Top of Recorded data

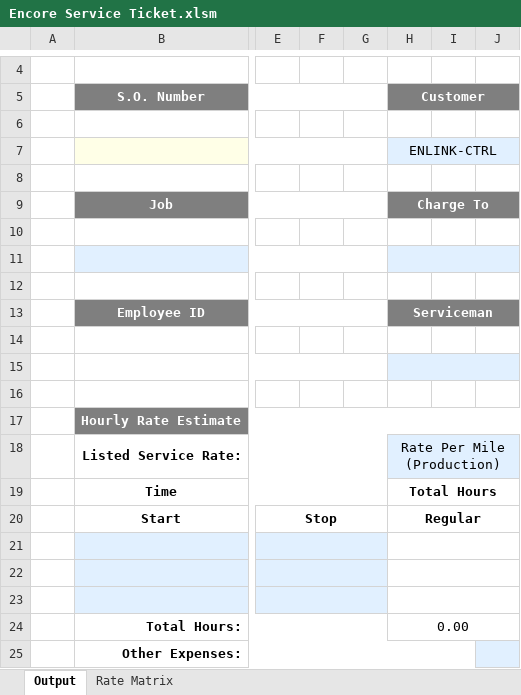
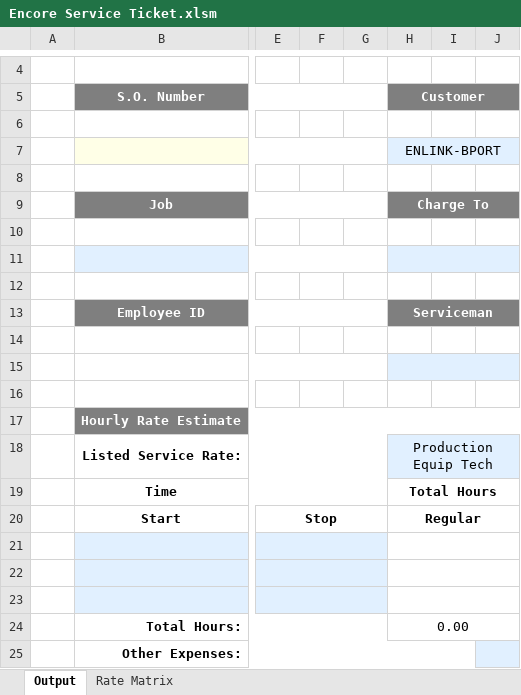
Before and after one commit to Chris-Barnard/encore-excel, an Excel workbook: AD HOC/Encore Service Ticket.xlsm, sheet Output, drawn as a sheet; only a part is shown, gaps mark what is left out; values as stored, in another font and other column widths than the file's, no borders; charts and pictures and conditional formats not drawn; the diff names each change by its address in the sheet, - before the commit and + after, or states it on an @@ line.

Commit message:
Make special rate for Production Equip Tech fix
- Fix bug where user had to select Rate Per Mile (Production) instead of
Production Equip Tech in the Listed Service Rate Box

```diff
--- a/AD HOC/Encore Service Ticket.xlsm (sheet Output)
+++ b/AD HOC/Encore Service Ticket.xlsm (sheet Output)
-H7 (Customer): ENLINK-CTRL
+H7 (Customer): ENLINK-BPORT
-H18 (Customer): Rate Per Mile (Production)
+H18 (Customer): Production Equip Tech
```
Also changed, not shown: formulas that keep their value, charts or pictures.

Bottom of Recorded data

Out of the material above, select every line that holds the string "Production".

Make special rate for Production Equip Tech fix
- Fix bug where user had to select Rate Per Mile (Production) instead of
Production Equip Tech in the Listed Service Rate Box
-H18 (Customer): Rate Per Mile (Production)
+H18 (Customer): Production Equip Tech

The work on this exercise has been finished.